### WHAT THE EXERCISE ASKS
From the first line to the last, print the data exactly.

[Edit tracking data]
------

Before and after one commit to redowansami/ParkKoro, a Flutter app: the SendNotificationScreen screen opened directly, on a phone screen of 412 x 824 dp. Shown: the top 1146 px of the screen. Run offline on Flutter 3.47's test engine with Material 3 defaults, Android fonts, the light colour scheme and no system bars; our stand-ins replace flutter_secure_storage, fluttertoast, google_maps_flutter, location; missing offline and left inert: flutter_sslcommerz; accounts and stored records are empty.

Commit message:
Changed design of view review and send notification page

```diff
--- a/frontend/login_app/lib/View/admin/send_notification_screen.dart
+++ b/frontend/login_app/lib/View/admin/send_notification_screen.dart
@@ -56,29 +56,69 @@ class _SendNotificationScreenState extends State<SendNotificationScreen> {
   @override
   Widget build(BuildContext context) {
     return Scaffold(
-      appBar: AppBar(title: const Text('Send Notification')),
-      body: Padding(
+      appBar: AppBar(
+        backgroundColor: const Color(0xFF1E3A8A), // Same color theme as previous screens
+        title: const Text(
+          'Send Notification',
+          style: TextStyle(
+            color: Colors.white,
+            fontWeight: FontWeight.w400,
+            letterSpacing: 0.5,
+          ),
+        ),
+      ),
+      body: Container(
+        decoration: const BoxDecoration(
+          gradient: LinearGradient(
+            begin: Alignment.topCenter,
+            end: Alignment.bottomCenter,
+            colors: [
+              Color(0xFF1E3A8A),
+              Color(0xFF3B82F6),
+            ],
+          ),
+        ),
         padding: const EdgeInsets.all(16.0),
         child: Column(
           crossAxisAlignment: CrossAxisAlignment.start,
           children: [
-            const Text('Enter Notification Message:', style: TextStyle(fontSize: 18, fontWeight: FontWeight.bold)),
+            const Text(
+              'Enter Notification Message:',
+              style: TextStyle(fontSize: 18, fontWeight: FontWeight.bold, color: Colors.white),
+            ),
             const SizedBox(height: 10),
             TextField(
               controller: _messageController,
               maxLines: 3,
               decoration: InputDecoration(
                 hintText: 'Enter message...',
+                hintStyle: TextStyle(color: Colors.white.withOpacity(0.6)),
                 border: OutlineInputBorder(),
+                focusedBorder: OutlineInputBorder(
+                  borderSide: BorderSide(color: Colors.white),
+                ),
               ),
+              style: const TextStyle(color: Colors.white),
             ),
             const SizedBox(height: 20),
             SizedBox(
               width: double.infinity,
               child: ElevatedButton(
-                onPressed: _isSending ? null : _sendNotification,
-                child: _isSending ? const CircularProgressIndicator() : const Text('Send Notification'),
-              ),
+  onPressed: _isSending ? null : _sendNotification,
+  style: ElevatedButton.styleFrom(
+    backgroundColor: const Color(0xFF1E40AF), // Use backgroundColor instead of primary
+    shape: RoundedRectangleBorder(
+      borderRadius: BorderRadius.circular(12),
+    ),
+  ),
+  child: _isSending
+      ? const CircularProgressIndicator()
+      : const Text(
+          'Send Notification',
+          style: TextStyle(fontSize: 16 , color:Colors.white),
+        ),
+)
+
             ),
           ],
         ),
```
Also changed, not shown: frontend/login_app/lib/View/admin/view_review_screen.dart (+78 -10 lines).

------

### RESPONSE AREA
Before and after one commit to redowansami/ParkKoro, a Flutter app: the SendNotificationScreen screen opened directly, on a phone screen of 412 x 824 dp. Shown: the top 1146 px of the screen. Run offline on Flutter 3.47's test engine with Material 3 defaults, Android fonts, the light colour scheme and no system bars; our stand-ins replace flutter_secure_storage, fluttertoast, google_maps_flutter, location; missing offline and left inert: flutter_sslcommerz; accounts and stored records are empty.

Commit message:
Changed design of view review and send notification page

```diff
--- a/frontend/login_app/lib/View/admin/send_notification_screen.dart
+++ b/frontend/login_app/lib/View/admin/send_notification_screen.dart
@@ -56,29 +56,69 @@ class _SendNotificationScreenState extends State<SendNotificationScreen> {
   @override
   Widget build(BuildContext context) {
     return Scaffold(
-      appBar: AppBar(title: const Text('Send Notification')),
-      body: Padding(
+      appBar: AppBar(
+        backgroundColor: const Color(0xFF1E3A8A), // Same color theme as previous screens
+        title: const Text(
+          'Send Notification',
+          style: TextStyle(
+            color: Colors.white,
+            fontWeight: FontWeight.w400,
+            letterSpacing: 0.5,
+          ),
+        ),
+      ),
+      body: Container(
+        decoration: const BoxDecoration(
+          gradient: LinearGradient(
+            begin: Alignment.topCenter,
+            end: Alignment.bottomCenter,
+            colors: [
+              Color(0xFF1E3A8A),
+              Color(0xFF3B82F6),
+            ],
+          ),
+        ),
         padding: const EdgeInsets.all(16.0),
         child: Column(
           crossAxisAlignment: CrossAxisAlignment.start,
           children: [
-            const Text('Enter Notification Message:', style: TextStyle(fontSize: 18, fontWeight: FontWeight.bold)),
+            const Text(
+              'Enter Notification Message:',
+              style: TextStyle(fontSize: 18, fontWeight: FontWeight.bold, color: Colors.white),
+            ),
             const SizedBox(height: 10),
             TextField(
               controller: _messageController,
               maxLines: 3,
               decoration: InputDecoration(
                 hintText: 'Enter message...',
+                hintStyle: TextStyle(color: Colors.white.withOpacity(0.6)),
                 border: OutlineInputBorder(),
+                focusedBorder: OutlineInputBorder(
+                  borderSide: BorderSide(color: Colors.white),
+                ),
               ),
+              style: const TextStyle(color: Colors.white),
             ),
             const SizedBox(height: 20),
             SizedBox(
               width: double.infinity,
               child: ElevatedButton(
-                onPressed: _isSending ? null : _sendNotification,
-                child: _isSending ? const CircularProgressIndicator() : const Text('Send Notification'),
-              ),
+  onPressed: _isSending ? null : _sendNotification,
+  style: ElevatedButton.styleFrom(
+    backgroundColor: const Color(0xFF1E40AF), // Use backgroundColor instead of primary
+    shape: RoundedRectangleBorder(
+      borderRadius: BorderRadius.circular(12),
+    ),
+  ),
+  child: _isSending
+      ? const CircularProgressIndicator()
+      : const Text(
+          'Send Notification',
+          style: TextStyle(fontSize: 16 , color:Colors.white),
+        ),
+)
+
             ),
           ],
         ),
```
Also changed, not shown: frontend/login_app/lib/View/admin/view_review_screen.dart (+78 -10 lines).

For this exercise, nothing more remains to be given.